toms (666) writes "An article on MadPenguin.org discusses why low cost PCs are harming Linux and its reputation with beginners. From the article, "As much as I hate to say it, in some cases, yes. Low end PCs built with decent distribution did give some users ill feelings about Linux as a whole because they attributed their hardware woes to the unknown.
Perhaps the saddest part of all of this is that many vendors are still doing this. To be kind, I'm not going to name names. I will allow pricing to prove my point instead. Again, I have no issues with PC sellers who wish to distribute Linux to those interested in using it, I'm just concerned about the sensitive branding that Linux (all distributions collectively) receives when someone runs out to purchase a really cheap machine."
laggist writes "Today while I was surfing around online, I realised that Discover Magazine had made it's entire archive freely accessible since mid-March 2007. I thought it was strange that I didn't get the scoop since I read slashdot all the time, so here it is for all you Slashdotters — read away!"
amigoro writes "Scientists have discovered that fungi are able to eat radiation, and since ionizing radiation is prevalent in outer space, astronauts might be able to rely on fungi as an inexhaustible food source on long missions or for colonizing other planets.
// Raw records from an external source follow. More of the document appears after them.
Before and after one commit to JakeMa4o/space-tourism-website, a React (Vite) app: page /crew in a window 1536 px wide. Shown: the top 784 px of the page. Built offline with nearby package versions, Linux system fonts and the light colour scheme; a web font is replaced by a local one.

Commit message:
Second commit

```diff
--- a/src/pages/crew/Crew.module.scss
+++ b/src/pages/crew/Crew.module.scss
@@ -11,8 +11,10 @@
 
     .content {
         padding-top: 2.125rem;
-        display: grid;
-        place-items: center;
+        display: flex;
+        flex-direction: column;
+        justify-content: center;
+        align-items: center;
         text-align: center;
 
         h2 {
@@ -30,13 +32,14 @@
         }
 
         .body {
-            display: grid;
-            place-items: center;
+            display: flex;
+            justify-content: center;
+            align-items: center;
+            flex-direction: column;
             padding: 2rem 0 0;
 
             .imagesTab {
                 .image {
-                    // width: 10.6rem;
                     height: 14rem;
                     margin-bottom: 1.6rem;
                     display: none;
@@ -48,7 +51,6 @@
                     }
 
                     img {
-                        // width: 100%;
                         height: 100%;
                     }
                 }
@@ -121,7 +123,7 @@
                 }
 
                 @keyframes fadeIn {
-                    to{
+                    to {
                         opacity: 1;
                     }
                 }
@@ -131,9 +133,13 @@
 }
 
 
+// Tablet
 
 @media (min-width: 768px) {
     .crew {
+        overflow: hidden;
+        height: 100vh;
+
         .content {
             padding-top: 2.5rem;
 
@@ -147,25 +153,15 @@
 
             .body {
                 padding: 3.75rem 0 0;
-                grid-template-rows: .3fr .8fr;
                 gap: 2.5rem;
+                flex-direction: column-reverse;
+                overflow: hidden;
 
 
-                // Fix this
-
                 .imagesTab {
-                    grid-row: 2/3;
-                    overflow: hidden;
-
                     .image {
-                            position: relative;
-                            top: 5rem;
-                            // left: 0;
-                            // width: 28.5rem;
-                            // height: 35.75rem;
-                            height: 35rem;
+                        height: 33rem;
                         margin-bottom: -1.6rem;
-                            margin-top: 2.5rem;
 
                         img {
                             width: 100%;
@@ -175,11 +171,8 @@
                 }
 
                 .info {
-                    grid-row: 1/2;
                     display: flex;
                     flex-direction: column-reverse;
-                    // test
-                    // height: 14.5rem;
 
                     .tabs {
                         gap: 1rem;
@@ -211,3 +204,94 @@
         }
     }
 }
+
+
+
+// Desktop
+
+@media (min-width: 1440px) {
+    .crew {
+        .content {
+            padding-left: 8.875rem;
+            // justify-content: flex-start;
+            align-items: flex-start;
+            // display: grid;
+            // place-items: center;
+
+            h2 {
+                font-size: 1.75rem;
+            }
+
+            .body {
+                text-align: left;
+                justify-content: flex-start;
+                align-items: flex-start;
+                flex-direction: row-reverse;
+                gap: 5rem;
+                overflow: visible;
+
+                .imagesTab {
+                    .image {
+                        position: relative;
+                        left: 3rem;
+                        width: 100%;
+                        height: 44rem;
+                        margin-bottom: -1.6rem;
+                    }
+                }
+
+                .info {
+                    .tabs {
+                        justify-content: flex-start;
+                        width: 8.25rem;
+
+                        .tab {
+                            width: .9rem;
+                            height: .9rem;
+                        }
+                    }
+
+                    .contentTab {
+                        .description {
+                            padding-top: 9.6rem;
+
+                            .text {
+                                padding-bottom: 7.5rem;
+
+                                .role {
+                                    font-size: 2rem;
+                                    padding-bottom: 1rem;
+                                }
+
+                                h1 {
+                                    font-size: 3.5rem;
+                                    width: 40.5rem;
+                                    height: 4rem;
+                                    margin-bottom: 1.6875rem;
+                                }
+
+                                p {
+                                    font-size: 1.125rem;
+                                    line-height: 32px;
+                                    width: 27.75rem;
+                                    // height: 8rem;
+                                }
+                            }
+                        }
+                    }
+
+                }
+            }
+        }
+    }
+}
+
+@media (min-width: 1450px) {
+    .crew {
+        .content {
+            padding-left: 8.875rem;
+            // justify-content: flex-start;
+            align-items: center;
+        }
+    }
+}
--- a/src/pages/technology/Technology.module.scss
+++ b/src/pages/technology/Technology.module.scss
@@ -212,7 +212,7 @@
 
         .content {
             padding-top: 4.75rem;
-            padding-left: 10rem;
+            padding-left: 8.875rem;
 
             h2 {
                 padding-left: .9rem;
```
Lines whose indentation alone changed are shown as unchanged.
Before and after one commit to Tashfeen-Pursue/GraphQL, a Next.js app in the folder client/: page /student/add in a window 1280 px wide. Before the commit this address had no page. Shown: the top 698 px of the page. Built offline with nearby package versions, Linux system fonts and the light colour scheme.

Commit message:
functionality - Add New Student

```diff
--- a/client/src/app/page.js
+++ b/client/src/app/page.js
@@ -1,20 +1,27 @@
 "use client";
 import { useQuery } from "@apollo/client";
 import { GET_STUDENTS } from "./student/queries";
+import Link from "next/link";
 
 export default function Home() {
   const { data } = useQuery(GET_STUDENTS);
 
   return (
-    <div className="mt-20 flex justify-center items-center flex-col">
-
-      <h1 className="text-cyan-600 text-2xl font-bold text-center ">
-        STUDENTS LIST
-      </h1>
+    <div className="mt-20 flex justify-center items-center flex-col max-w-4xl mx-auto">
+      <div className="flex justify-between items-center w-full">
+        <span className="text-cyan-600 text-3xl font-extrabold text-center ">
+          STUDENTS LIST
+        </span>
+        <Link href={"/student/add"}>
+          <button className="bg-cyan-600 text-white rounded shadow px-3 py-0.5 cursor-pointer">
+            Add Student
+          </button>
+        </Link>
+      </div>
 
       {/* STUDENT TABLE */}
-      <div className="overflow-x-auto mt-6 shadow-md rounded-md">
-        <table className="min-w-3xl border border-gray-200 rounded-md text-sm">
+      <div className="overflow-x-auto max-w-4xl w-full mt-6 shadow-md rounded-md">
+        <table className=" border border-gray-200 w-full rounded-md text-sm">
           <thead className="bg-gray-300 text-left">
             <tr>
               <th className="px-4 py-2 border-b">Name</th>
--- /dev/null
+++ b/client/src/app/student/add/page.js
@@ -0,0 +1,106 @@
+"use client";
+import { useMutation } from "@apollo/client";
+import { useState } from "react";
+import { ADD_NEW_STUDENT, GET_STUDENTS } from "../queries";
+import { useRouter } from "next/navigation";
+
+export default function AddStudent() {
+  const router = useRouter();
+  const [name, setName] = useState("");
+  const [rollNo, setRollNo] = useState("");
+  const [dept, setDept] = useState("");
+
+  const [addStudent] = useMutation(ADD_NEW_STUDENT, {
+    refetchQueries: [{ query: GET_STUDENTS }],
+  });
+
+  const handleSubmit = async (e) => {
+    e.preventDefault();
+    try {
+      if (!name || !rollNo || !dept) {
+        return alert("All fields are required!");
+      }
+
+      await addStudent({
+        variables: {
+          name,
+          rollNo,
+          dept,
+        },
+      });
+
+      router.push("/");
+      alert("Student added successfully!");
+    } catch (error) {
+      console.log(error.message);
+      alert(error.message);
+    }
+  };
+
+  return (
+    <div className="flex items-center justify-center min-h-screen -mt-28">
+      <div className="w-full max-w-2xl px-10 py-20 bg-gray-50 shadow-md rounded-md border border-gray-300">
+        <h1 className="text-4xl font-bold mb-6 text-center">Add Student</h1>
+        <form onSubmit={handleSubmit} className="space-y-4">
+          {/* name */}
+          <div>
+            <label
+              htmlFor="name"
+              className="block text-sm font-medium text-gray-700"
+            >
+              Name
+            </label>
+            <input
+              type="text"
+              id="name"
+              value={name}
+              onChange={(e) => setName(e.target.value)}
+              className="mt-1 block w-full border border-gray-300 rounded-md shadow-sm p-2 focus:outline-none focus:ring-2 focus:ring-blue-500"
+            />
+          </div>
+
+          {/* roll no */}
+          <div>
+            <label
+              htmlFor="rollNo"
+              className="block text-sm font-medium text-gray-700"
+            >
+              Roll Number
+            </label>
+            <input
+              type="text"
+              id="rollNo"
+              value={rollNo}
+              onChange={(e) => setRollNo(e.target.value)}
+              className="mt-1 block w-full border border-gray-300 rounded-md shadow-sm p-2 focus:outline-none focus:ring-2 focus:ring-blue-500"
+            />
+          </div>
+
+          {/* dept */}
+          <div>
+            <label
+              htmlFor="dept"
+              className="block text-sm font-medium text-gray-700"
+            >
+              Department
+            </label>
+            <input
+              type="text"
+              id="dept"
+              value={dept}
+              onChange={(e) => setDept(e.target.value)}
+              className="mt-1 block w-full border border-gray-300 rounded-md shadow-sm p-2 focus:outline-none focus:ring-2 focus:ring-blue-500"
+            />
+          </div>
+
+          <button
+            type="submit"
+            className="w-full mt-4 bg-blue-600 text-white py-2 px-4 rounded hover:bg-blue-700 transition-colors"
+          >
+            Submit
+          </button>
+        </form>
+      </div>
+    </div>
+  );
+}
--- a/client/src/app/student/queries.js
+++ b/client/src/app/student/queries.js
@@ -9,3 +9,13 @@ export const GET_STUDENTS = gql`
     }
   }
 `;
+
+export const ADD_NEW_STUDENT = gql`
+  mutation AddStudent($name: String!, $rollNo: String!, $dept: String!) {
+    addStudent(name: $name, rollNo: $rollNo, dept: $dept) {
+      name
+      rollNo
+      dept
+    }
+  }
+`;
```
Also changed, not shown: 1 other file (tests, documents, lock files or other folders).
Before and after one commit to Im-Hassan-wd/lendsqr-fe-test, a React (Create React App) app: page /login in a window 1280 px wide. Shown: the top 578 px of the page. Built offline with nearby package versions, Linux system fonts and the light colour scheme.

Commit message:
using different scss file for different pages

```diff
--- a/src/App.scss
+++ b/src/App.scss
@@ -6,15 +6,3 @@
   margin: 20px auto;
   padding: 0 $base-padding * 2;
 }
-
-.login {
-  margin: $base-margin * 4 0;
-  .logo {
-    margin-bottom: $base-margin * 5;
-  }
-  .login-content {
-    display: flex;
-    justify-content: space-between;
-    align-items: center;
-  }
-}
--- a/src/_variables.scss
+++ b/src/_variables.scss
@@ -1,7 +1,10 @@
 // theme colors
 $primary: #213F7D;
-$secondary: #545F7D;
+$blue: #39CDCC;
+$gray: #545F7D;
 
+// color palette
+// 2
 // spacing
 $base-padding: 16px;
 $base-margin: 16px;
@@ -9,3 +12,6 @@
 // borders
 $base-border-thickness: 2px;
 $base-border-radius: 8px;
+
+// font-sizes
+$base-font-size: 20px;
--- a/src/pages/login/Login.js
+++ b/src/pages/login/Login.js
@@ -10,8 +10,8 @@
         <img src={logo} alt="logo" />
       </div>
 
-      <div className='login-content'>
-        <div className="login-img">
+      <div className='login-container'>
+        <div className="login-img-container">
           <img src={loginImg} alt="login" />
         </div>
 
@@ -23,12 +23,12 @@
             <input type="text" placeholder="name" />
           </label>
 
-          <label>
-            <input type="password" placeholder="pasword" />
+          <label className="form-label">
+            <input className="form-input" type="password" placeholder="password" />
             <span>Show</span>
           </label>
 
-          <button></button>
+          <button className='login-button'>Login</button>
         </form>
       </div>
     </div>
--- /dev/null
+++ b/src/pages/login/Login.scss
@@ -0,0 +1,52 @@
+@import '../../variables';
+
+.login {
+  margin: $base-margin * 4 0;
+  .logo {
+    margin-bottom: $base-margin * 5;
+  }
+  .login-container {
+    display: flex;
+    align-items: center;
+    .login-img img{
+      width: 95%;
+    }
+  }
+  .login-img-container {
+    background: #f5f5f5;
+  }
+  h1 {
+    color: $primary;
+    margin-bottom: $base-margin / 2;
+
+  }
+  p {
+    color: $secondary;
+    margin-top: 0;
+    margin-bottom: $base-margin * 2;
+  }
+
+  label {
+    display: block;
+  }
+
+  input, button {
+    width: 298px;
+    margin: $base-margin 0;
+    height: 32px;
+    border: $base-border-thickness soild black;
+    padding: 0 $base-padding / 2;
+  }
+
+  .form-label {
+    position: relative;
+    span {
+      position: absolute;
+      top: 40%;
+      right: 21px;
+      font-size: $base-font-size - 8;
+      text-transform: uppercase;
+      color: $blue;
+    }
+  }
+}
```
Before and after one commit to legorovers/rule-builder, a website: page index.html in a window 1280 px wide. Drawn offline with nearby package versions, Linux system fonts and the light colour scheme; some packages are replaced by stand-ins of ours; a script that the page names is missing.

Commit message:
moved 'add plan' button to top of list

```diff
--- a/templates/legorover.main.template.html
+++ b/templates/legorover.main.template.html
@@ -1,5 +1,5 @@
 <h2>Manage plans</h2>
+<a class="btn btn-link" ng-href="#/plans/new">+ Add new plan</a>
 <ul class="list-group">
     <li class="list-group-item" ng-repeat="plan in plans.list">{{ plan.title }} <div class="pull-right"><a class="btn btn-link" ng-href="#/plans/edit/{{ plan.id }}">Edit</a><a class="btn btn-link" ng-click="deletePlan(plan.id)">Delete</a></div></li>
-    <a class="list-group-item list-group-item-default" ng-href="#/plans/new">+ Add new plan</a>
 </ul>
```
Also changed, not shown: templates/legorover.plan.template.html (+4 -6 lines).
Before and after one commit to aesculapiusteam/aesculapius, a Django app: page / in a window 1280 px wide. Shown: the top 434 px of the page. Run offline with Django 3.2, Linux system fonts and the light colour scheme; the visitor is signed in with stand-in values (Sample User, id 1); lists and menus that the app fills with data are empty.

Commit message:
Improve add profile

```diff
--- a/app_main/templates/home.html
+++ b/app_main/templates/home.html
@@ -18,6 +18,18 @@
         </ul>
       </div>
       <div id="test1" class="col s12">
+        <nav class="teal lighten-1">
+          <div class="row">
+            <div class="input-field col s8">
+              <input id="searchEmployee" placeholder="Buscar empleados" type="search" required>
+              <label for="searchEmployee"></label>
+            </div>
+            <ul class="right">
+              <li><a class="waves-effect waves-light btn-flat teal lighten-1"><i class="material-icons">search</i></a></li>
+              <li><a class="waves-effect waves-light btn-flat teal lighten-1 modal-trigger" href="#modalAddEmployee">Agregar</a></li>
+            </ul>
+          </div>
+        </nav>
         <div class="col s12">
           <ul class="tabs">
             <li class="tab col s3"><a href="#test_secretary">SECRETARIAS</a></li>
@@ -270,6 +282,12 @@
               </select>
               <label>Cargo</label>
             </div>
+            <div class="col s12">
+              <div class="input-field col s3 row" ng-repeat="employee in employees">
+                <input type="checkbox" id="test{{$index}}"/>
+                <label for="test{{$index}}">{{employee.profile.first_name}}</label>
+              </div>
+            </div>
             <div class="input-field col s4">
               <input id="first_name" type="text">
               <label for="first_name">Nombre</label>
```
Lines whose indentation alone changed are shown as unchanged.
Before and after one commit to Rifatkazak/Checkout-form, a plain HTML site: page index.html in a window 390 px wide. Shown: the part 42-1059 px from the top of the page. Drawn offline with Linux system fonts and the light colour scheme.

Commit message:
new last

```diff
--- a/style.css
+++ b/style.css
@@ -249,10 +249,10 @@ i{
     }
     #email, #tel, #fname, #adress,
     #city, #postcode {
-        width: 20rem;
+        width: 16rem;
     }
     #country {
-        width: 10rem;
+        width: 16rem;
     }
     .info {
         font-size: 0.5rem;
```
Just as the pigment chlorophyll converts sunlight into chemical energy that allows green plants to live and grow, our research suggests that melanin can use a different portion of the electromagnetic spectrum — ionizing radiation — to benefit the fungi containing it, the researchers explain."